Alger County will receive a portion of over $100,000 in grant funding for deer habitat improvement projects from the Michigan Department of Natural Resources.
According to the press release, the project will impact a parcel of land in western Alger County by turning old timber trails into environments rich in food for deer.
The DNR provided the language of the grant application.
The intent of this project with the Alger Conservation District is to partner with Lyme Timber Inc., Brian Bresette/Connie Lacko, and Delbert Storms at three project sites totaling 840 acres of ownership. Two parcels have management plans, the Strom property is Qualified Forest Plan enrolled, and Lyme is Commercia Forest Act land.
They plan to treat a large timber sale of 35 acres on Lyme Timber lands with an underplanting of oak and conifers in a harvest area treated previously for beech bark disease to restore hard mast. On the other two private properties, the conservation district plans to treat an extensive logging trail system that can be improved for spring break-up forage and for connectivity of the unique forest habitat that is critical to whitetail deer. They will use
an excavating contractor to prepare by bulldozer/mechanical treatment (skid steer with mulching head) approximately seven acres of linear trails, including a few small openings, old fields and log landings.
These areas would be then seeded with Deer Country Feed Mix at a rate of 25 pounds per acre. Additionally, the parcels will be treated with wildlife shrubs and plantings (with tree protection) to feather forest cover edges and provide additional hard and soft mast. Alger Conservation

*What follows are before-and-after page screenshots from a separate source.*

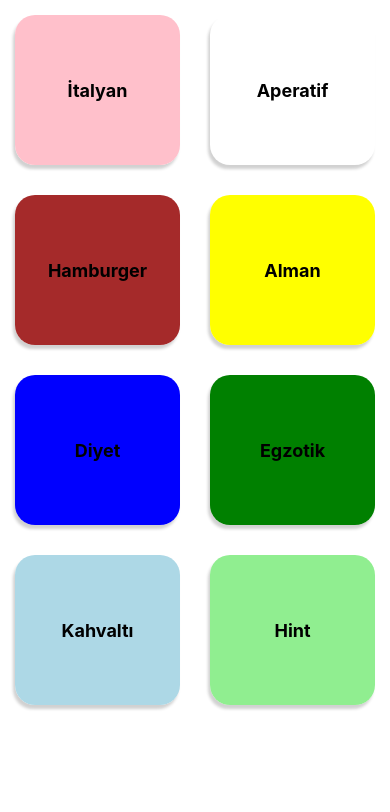
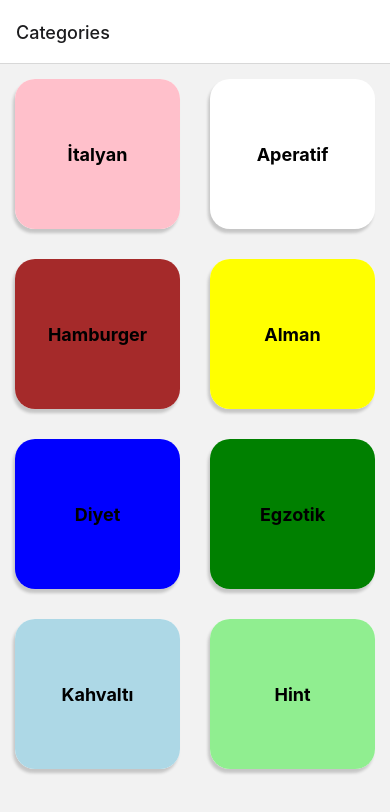
Before and after one commit to furkan-dogu/Restoran-Menu, a React Native app: screen /Categories in a window 390 px wide. Shown: the top 812 px of the page. Built offline with nearby package versions, Linux system fonts and the light colour scheme.

Commit message:
category navigate işlemi yapıldı

```diff
--- a/App.js
+++ b/App.js
@@ -1,18 +1,17 @@
-import { StatusBar } from 'expo-status-bar';
-import { StyleSheet, Text, View } from "react-native"
 import CategoriesScreen from './screens/CategoriesScreen';
+import { NavigationContainer } from '@react-navigation/native';
+import { createNativeStackNavigator } from '@react-navigation/native-stack';
+import FoodOverviewScreen from "./screens/FoodOverviewScreen";
+
+const Stack = createNativeStackNavigator();
 
 export default function App() {
   return (
-    <CategoriesScreen />
+    <NavigationContainer>
+      <Stack.Navigator>
+        <Stack.Screen name="Categories" component={CategoriesScreen} />
+        <Stack.Screen name="FoodOverview" component={FoodOverviewScreen} />
+      </Stack.Navigator>
+    </NavigationContainer>
   );
 }
-
-const styles = StyleSheet.create({
-  container: {
-    flex: 1,
-    backgroundColor: '#fff',
-    alignItems: 'center',
-    justifyContent: 'center',
-  },
-});
--- a/components/CategoryGrid.jsx
+++ b/components/CategoryGrid.jsx
@@ -1,10 +1,10 @@
 import { Pressable, StyleSheet, Text, View } from "react-native";
 import React from "react";
 
-export default function CategoryGrid({ title, color }) {
+export default function CategoryGrid({ title, color, pressFood }) {
   return (
     <View style={styles.gridItem}>
-      <Pressable style={({pressed}) => [styles.button, pressed ? styles.buttonPressed : null]}>
+      <Pressable style={({pressed}) => [styles.button, pressed ? styles.buttonPressed : null]} onPress={pressFood}>
         <View style={[styles.insideView, {backgroundColor: color}]}>
           <Text style={styles.title}>{title}</Text>
         </View>
@@ -17,7 +17,6 @@ const styles = StyleSheet.create({
   gridItem: {
     flex: 1,
     height: 150,
-    justifyContent: "center",
     margin: 15,
     borderRadius: 20,
     elevation: 4,
--- a/package.json
+++ b/package.json
@@ -9,10 +9,14 @@
     "web": "expo start --web"
   },
   "dependencies": {
+    "@react-navigation/native": "^6.1.17",
+    "@react-navigation/native-stack": "^6.9.26",
     "expo": "~50.0.17",
     "expo-status-bar": "~1.11.1",
     "react": "18.2.0",
-    "react-native": "0.73.6"
+    "react-native": "0.73.6",
+    "react-native-safe-area-context": "4.8.2",
+    "react-native-screens": "~3.29.0"
   },
   "devDependencies": {
     "@babel/core": "^7.20.0"
--- a/screens/CategoriesScreen.jsx
+++ b/screens/CategoriesScreen.jsx
@@ -1,12 +1,23 @@
-import { FlatList, StyleSheet, Text, View } from "react-native";
+import { FlatList } from "react-native";
 import React from "react";
 import { CATEGORIES } from "../data/dummyData";
 import CategoryGrid from "../components/CategoryGrid";
 
-export default function CategoriesScreen() {
+export default function CategoriesScreen({ navigation }) {
   const renderCategoryItem = (data) => {
-    // console.log(data.item);
-    return <CategoryGrid title={data.item.title} color={data.item.color} />;
+    const handlePress = () => {
+      navigation.navigate("FoodOverview", {
+        categoryId: data.item.id
+      });
+    };
+
+    return (
+      <CategoryGrid
+        title={data.item.title}
+        color={data.item.color}
+        pressFood={handlePress}
+      />
+    );
   };
 
   return (
@@ -18,5 +29,3 @@ export default function CategoriesScreen() {
     />
   );
 }
-
-const styles = StyleSheet.create({});
--- /dev/null
+++ b/screens/FoodOverviewScreen.jsx
@@ -0,0 +1,13 @@
+import { StyleSheet, Text, View } from 'react-native'
+import React from 'react'
+
+export default function FoodOverviewScreen({ route }) {
+    const categoryId = route.params.categoryId
+  return (
+    <View>
+      <Text>FoodOverviewScreen - {categoryId}</Text>
+    </View>
+  )
+}
+
+const styles = StyleSheet.create({})
```
Also changed, not shown: 1 other file (tests, documents, lock files or other folders).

District staff will then plant hard and soft mast producing species along the edges of these trails, where appropriate, and in small pushouts, openings and past log landings. Necessary protection will be provided and installed, such as tree tubes for smaller root stock and welded wire fence with T-posts for the larger fruit trees. Finally, the excavating contractor will revisit the sites to move and place boulders at two possible access sites to block off vehicular traffic to ensure survivability of the seed and eliminate any possibility of rutting or damage by vehicles.
The native seed and the mast plantings will provide critical food and breakout wildlife openings as a sustainable food source. The list of species to be used will include, Dolgo crabapple, standard root stock apple varieties, wild plum, black cherry, chokecherry, white oak, northern red oak, American hazelnut, black elderberry, highbush cranberry, nannyberry, serviceberry and some coniferous species (white spruce, eastern white pine, balsam fir, and northern white cedar), where applicable, for future cover. The match from the district totals $4,601 (31 percent). The total project value is $19,457.
Altogether, the grants will provide similar deer habitat improvements across the Upper Peninsula.
“These grants will produce positive impacts in Marquette, Alger, Delta, Dickinson, Iron, Baraga, Ontonagon, Gogebic, Schoolcraft and Mackinac counties,” said Bill Scullon, DNR field operations manager and administrator for the grant initiative in a statement. “The planned match for the 12 grants is valued in excess of $79,000 (well in excess of the required 25%) further expanding the impact of the projects.”
The funding is being provided through the competitive Deer Habitat Improvement Partnership Initiative, which aims to improve deer habitat on non-state lands. The program has been designed to meet specific goals, including the creation of tangible deer habitat improvements, building long-term partnerships between external organizations and the DNR, and showcasing the benefits of each project to the public. The initiative has been running for 15 years and is supported by the Deer Range Improvement Program, which receives funding from deer hunting license revenue.
Over the years, the program has supported over 100 projects, with almost $1 million in funding available to partners in the Upper Peninsula. The program has benefitted hundreds of private landowners, covering thousands of acres and involving all 15 counties in the region.